With a global view of the learning community and a flexibly scheduled program based on access at the point of need, the resources of the library and the instructional expertise in their toolkits, school librarians occupy a unique niche on a school faculty. They must embody the behaviors of risk-takers and continuous learners. They must serve as models because they have the potential and responsibility to impact the learning of every member of their school learning communities—students, educators, administrators, families, and external stakeholders. They must help other reach their capacity.
I totally agree with Sinek: “Passion may need structure to survive, but for structure to grow, it needs passion” (184). I believe there is a great deal of passion in our profession, but I’m not sure we have yet developed the structure we need to help it grow. I think the Lilead Project (and Library Power before it) provide some of that structure. I think Project Connect and Future Ready Librarians are promising initiatives that provide structure. The new AASL standards and guidelines that are set to be rolled out next fall also have that potential. (I would like to think that the book I am authoring could provide some structure as well.)
As Sinek writes: “It’s the decision to never veer from your cause, to hold yourself accountable to HOW you do things; that’s the hardest part” (65). In my experience, collaborating with adults is a thousand times harder than collaborating with students. If we want to hold each other accountable for forming effective instructional partnerships that build an effective teaching force and improve student learning, we have set the bar high.

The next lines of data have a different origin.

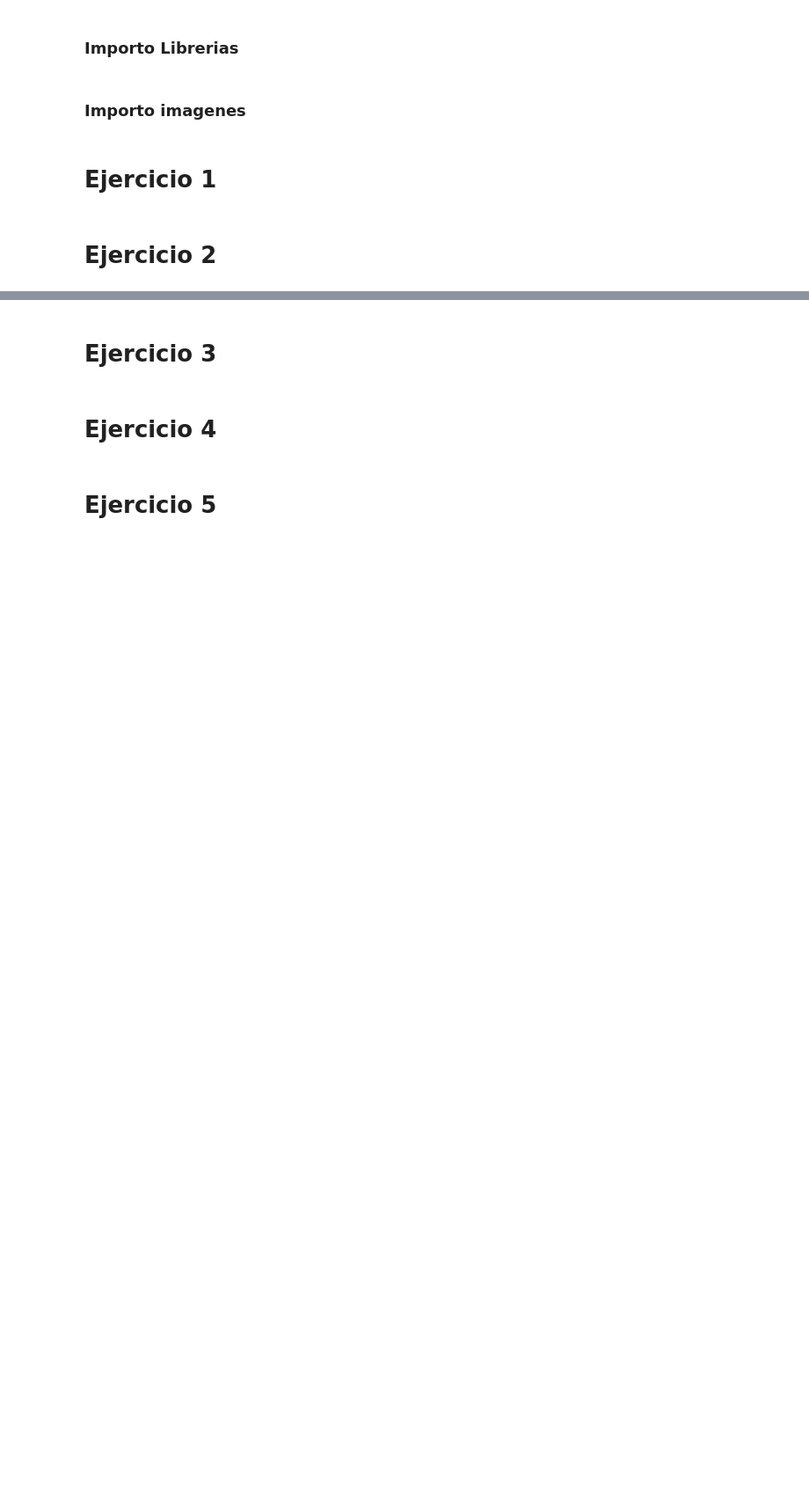
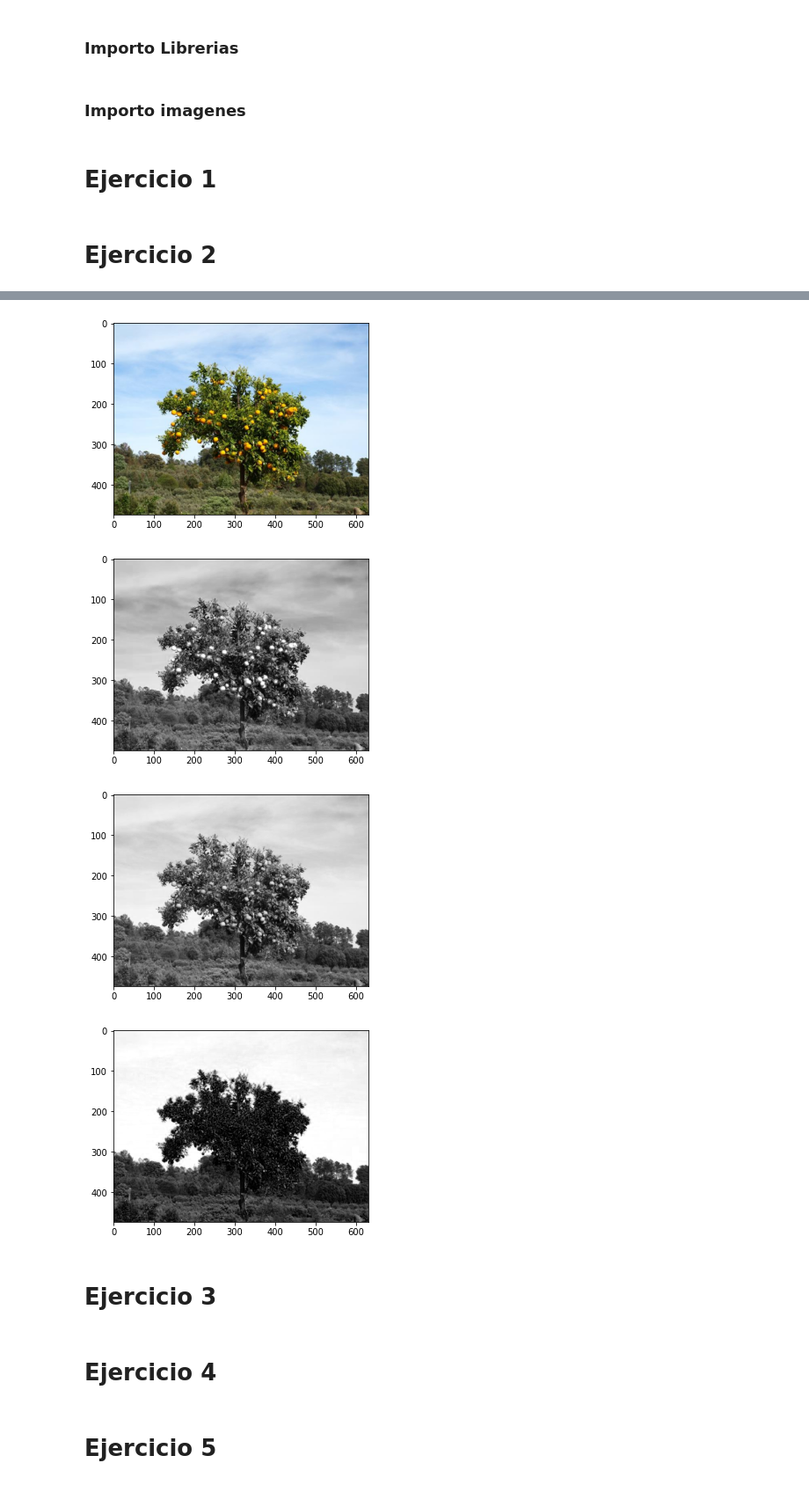
Before and after one commit to maurosch/Procesamiento-Digital-de-Imagenes, a Jupyter notebook: Guias/4 - Color.ipynb, the cells around one changed output, grey strips where cells are left out. Shown at 88% size. Saved outputs shown, nothing was run; the diff lists cells and outputs as text; code cells hidden in the pictures; blank space fills up the shorter version.

```diff
--- a/Guias/4 - Color.ipynb
+++ b/Guias/4 - Color.ipynb
@@ -31,2 +63,12 @@ def calcNivelesGrises(img):
+# %%
+mostrarImagen(imgNaranjo)
+mostrarImagen(imgNaranjo[:,:,0], cmap='gray')
+mostrarImagen(imgNaranjo[:,:,1], cmap='gray')
+mostrarImagen(imgNaranjo[:,:,2], cmap='gray')
+# %% [output]
+[figure, added]
+[figure, added]
+[figure, added]
+[figure, added]
 # %% [markdown]
 # Ejercicio 3
```
Also changed, not shown: parts of 6 cells of this notebook, 26 other files.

Many in our ranks continue to work in isolation from their classroom teacher and administrator colleagues. I believe what Sinek writes is true: “The only way people will know what you believe is by the things you say and do, and if you’re not consistent in the things you say or do, no one will know what you believe” (67). School librarians cannot say they are instructional partners if they still prefer to work alone—if they still refer to the library as “my” library, the collection as “my” collection, the instruction they provide as “library lesson plans.”
“A WHY is just a belief; HOWs are the actions we take to realize that belief; and WHATs are the results of those actions. When all three are in balance, trust is built and value is perceived” (85). I aspire to lead a professional life where all three are in balance. I aspire to be a part of a profession where all three are in balance—where there is a shared why and trust among the members and our value as leaders is widely perceived in the education field and beyond. I want to be part of a profession that “walks its talk.” And I will do my part to stay the course.
I am indebted to Sinek for a way I used his framework to organize Building a Culture of Collaboration: School Librarian Leadership and Advocacy. I begin every chapter in my forthcoming book with “why” that topic is essential in building a culture of collaboration. In each chapter, I specify the “what” and “how.” Although the “whats” and “hows” were always there, I strengthened the “whys” after reading Sinek’s book.
What is your “why?” How does it align with that of your site- and district-level administrators’ “whys”? How does it align with those of your classroom teacher colleagues, families, and community? Does your shared “why” make effective “whats” and “hows” possible?
Sinek, Simon. Start with Why: How Great Leaders Inspire Everyone to Take Action. New York: Penguin, 2009.
Sinek, Simon. “How Great Leaders Inspire Action.” TEDTalk. September 2009, https://www.ted.com/talks/simon_sinek_how_great_leaders_inspire_action
Sinek, Simon. “First Why, and Then Trust.” TEDxMaastricht. 6 April 2011. https://youtu.be/4VdO7LuoBzM